Muslims, Jews and Christians
Muslims regained control of the Holy Land in the 13th century and remained in power till the 20th century. Under Ottoman rule, Jews were treated more favorably than Christians, but as the fortunes of the Ottoman Empire declined so did the economy of Palestine. By the 19th century , Jewish and Christian and Muslims saw a land that was poor and neglected.
As the nation states formed in Europe in the 17th century, persecutions of the Jews increased and Jewish aspirations to return to their ancestral lands strengthened. By the 19th century Jews from Russia and Poland were settling again in parts of Palestine, in Jerusalem as well as in Galilee. After the holocaust, the Jewish population dramatically increased.
The Christian presence today is small and increasingly limited to shrines at Christian holy places, sustained especially by religious like the Franciscans.
Tiberias Then and Now

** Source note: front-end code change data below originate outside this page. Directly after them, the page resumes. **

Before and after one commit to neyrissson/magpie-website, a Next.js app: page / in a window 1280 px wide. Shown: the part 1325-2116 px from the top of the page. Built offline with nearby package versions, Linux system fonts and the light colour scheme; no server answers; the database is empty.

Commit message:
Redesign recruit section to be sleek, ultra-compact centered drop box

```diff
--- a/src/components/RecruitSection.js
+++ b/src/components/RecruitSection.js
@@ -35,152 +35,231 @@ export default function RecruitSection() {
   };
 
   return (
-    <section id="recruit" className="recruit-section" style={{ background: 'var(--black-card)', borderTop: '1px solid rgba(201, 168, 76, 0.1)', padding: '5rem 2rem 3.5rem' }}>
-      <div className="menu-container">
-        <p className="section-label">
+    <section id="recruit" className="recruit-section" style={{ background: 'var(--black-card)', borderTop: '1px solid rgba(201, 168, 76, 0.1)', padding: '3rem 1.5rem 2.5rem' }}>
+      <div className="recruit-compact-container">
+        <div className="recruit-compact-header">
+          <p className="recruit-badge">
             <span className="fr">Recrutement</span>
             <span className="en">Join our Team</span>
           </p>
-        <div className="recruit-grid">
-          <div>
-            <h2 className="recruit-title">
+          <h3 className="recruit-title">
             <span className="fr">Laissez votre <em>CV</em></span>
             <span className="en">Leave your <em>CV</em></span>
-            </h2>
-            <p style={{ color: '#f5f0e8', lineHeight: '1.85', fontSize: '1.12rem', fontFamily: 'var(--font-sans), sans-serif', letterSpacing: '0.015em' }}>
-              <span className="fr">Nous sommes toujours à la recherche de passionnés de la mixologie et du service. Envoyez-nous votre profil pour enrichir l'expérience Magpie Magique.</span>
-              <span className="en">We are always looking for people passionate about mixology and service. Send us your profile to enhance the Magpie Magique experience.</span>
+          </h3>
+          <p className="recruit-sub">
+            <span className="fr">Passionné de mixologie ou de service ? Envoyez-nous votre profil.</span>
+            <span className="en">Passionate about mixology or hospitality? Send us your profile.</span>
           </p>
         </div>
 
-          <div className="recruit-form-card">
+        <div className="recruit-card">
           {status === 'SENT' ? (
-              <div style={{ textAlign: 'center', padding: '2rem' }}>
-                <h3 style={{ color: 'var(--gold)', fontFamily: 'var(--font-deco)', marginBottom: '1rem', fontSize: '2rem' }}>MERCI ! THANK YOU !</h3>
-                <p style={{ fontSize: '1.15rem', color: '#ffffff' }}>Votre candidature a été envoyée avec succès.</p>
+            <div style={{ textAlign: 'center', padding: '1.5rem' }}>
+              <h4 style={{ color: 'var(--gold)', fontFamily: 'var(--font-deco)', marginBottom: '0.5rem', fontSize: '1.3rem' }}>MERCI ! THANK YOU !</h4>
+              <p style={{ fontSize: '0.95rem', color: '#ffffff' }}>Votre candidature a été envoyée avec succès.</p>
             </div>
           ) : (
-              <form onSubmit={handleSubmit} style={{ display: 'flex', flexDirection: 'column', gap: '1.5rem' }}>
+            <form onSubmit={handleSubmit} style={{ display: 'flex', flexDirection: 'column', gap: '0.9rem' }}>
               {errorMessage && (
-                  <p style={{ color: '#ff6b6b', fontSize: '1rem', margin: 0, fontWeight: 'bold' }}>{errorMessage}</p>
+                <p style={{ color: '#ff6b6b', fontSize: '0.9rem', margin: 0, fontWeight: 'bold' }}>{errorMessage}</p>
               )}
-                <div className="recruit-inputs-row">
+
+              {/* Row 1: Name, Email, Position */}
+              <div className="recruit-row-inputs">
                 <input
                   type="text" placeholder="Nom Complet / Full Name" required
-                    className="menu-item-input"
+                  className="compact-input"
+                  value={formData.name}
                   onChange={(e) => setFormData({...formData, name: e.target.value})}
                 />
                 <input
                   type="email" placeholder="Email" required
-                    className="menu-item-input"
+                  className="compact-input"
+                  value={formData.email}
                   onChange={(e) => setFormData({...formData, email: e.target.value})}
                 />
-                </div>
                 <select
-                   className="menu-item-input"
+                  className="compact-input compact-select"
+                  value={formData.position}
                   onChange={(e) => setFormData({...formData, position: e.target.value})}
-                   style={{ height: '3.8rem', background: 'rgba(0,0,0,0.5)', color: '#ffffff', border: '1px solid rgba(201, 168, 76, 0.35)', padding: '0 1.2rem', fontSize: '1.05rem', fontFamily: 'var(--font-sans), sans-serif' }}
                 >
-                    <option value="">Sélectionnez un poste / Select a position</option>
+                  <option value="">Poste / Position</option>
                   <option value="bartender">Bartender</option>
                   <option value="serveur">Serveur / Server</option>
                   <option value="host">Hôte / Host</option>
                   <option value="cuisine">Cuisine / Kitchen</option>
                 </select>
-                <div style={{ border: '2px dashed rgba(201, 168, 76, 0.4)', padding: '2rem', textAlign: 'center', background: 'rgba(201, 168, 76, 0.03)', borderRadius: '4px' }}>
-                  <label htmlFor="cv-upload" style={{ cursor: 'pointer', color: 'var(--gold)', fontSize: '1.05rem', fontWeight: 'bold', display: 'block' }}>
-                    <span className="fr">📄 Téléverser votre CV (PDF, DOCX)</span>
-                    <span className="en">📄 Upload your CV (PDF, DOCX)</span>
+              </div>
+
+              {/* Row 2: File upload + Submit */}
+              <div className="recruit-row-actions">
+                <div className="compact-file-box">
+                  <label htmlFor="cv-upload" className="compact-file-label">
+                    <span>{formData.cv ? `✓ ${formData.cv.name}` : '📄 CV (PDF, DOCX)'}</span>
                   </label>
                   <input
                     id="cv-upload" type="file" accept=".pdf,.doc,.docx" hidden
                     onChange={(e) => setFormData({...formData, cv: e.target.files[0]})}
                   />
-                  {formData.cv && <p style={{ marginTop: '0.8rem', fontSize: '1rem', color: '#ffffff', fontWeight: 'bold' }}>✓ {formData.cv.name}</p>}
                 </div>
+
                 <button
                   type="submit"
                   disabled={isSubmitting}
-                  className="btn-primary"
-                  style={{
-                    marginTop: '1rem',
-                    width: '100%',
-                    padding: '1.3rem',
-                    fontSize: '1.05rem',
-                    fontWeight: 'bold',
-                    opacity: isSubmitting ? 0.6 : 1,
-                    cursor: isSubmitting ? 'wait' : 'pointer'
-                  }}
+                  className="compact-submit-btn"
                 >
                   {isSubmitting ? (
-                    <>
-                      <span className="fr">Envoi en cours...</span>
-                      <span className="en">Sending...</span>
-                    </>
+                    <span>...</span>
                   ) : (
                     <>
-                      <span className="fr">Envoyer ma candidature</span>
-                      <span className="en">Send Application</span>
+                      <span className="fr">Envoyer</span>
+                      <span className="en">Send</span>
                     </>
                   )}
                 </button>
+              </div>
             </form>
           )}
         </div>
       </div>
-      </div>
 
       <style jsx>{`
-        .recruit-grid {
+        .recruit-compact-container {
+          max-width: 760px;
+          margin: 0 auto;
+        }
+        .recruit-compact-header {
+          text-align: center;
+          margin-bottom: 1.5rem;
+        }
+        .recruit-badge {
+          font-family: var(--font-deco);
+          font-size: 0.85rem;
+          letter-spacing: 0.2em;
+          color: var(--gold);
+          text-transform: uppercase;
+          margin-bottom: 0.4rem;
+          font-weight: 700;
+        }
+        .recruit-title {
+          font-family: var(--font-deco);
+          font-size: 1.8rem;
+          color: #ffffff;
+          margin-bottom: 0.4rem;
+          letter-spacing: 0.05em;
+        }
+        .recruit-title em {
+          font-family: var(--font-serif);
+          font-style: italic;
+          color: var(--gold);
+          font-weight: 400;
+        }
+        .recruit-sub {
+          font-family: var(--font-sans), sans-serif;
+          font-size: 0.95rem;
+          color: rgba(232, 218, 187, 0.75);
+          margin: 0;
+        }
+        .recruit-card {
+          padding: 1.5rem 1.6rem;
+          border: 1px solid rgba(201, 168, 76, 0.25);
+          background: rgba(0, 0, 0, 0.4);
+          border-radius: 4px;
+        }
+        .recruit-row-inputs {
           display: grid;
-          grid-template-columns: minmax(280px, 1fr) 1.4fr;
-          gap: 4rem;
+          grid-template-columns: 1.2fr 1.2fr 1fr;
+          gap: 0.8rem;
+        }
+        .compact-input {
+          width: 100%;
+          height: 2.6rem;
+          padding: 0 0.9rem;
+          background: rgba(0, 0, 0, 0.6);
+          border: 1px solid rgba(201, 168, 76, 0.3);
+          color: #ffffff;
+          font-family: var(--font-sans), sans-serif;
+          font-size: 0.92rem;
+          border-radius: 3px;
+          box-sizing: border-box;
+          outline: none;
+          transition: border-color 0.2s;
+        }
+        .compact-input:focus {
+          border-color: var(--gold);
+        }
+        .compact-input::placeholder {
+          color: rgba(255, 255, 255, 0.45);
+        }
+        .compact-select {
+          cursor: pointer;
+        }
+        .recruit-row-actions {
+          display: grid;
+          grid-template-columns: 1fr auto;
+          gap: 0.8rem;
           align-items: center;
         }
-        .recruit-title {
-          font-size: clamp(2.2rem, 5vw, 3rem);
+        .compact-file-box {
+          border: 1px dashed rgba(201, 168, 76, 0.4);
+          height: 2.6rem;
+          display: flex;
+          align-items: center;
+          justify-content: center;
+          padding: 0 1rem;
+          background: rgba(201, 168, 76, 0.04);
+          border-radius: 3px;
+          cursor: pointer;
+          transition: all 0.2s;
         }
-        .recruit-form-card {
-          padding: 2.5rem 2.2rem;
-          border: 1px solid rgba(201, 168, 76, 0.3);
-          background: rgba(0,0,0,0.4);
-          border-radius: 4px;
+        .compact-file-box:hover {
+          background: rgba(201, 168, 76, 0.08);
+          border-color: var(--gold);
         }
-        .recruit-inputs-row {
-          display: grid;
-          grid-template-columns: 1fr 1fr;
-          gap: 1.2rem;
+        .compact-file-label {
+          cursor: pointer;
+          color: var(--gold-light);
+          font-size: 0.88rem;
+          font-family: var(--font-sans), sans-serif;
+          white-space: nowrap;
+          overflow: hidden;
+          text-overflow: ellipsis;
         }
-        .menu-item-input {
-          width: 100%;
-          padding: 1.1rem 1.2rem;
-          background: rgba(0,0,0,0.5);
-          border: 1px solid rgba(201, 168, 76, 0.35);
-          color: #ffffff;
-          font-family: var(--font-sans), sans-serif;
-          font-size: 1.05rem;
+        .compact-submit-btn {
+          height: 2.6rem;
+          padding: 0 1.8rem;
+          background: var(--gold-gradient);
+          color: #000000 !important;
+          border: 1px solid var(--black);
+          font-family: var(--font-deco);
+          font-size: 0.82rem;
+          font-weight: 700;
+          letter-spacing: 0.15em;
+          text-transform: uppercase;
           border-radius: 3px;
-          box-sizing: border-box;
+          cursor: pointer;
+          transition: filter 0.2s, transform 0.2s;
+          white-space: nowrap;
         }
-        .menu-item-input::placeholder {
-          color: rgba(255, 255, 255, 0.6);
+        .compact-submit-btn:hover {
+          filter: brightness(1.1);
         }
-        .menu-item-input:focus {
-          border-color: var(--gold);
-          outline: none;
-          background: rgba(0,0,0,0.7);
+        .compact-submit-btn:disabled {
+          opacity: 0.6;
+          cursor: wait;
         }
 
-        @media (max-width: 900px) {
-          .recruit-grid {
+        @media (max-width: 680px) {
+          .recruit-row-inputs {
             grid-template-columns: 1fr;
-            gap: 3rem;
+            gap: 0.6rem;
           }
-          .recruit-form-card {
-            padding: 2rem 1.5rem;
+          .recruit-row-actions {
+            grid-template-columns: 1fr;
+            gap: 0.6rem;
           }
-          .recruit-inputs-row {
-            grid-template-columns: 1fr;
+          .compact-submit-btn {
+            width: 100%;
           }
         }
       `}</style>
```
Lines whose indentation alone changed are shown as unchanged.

An English visitor to Tiberias towards the end of the 19th century offers an interesting glimpse of this Jewish city at the time:
“The Jews are very numerous in Tiberias, it and Safed being, after Jerusalem and Hebron, the two holiest towns; for the Messiah is one day, they believe, to rise from the waters of the lake and land at Tiberias, and Safed is to be the seat of his throne.
“Prayer must be repeated at Tiberias at least twice a week, to keep the world from being destroyed. The worship in the synagogue seems to be in some respects peculiar, since the congregation seek to intensify different parts of the service by mimetic enforcement of its words. Thus, when the Rabbi recites the passage, “Praise the Lord with the sound of the trumpet,” they imitate the sound of the trumpet through their closed fists; when a tempest is mentioned , they puff and blow to represent a storm; and when the cries of the righteous in distress are spoken of in the Lesson, they all set up a loud screaming.
“The Israelites of Tiberias are chiefly from Russian Poland, and do not speak German. Poor, thin, and filthy, they are certainly far from attractive; but the women are neatly dressed, many of them in white and look much better than the men. “ Cunningham Geikie, The Holy Land and the Bible,Vol 2, New York, 1890 p 543
Tiberias today little resembles the city the visitor describes then.